This was a conversation starter at a women’s dinner I went to this week. It was interesting to hear what the ladies I go to church with dream about in their quiet moments. As we went around the table, I heard the words sewing, pottery, reading, and photography.
I left thinking about the importance of having and pursuing interests as we age. Learning new skills just for the pure enjoyment of the art or craft. I also thought while driving home, just how easy it is to merely dream about such endeavors and never really make them into a reality because our personal hindrances can feel so great.
For me, “the hobby I would like to pursue” has been music. I’ve been taking violin lessons for about 3 1/2 years now, and it has been an amazing teacher. The things I have learned have been simple, yet very profound and life altering. By that, I don’t mean that there is ANYTHING simple about learning an instrument with zero frets or keys. I’ve often wondered about the music snob who came up with such an instrument based completely on the ear.
You may be thinking, just how far I have to go, if I think the violin has more to do with the ear than with the hands. But what I didn’t realize or take into account before I began was that there is nothing on the violin that tells you where to put your fingers. Which is why my first violin looked like this….only bigger.
I had to have tapes placed on the neck so that I would know where the notes were because my ear could not hear them. Tapes and my favorite….a yellow smiley face sticker for my fourth finger.

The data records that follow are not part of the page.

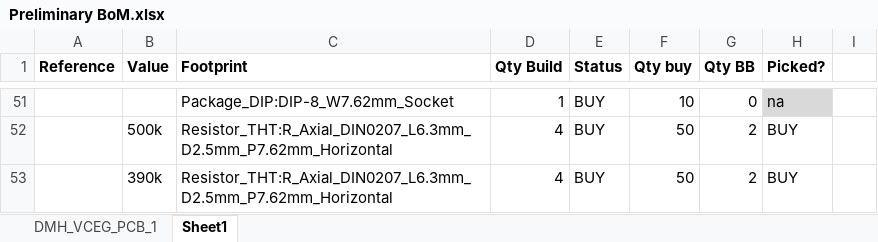
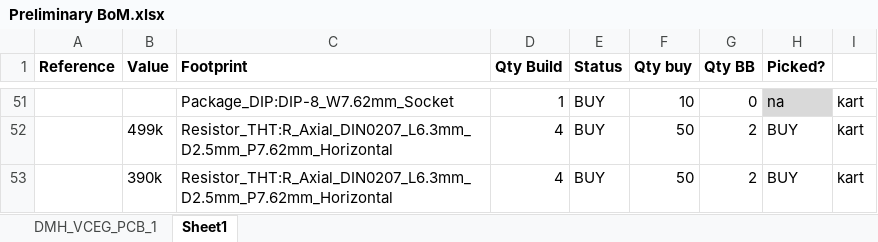
Before and after one commit to DeMarco/DMH-VCEG, an Excel workbook: Preliminary BoM.xlsx, sheet Sheet1, drawn as a sheet; only a part is shown, gaps mark what is left out; values as stored, in another font and other column widths than the file's, no borders; conditional formats not drawn; the diff covers the shown part only; the diff names each change by its address in the sheet, - before the commit and + after, or states it on an @@ line.

```diff
--- a/Preliminary BoM.xlsx (sheet Sheet1)
+++ b/Preliminary BoM.xlsx (sheet Sheet1)
-I51:I53: (empty)
+I51:I53: kart
-B52 (Value): 500k
+B52 (Value): 499k
```
Also changed, not shown: 33 hidden or unhidden rows and 17 edited cells elsewhere in this sheet, 2 other files.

A cellist explained it to me this way. “Playing a stringed instrument is like trying to navigate in a dark room. At first, you don’t know what is around you, and you keep bumping into things. But then, if you are willing to be patient and humble, over time you will learn where everything is located.”
Pursuing any hobby or endeavor as an adult is much the same. The unknown can feel threatening, and it is very embarrassing to fumble around in front of others. To have people who can ‘see’ watch you struggle to find your bearings requires a depth of maturity that I lacked before music came into my life. And now that I have gained more peace in being “seen”, I have found that the final product is not really the point anymore. Of course, I will continue to work towards my goal, which is playing the violin in church or in Nashville, whichever comes first.
But if neither of those things comes to fruition, I will rest in the knowledge that I did not just sit in the dark room, so to speak. I got up, slowly found my way around, and brought music into it.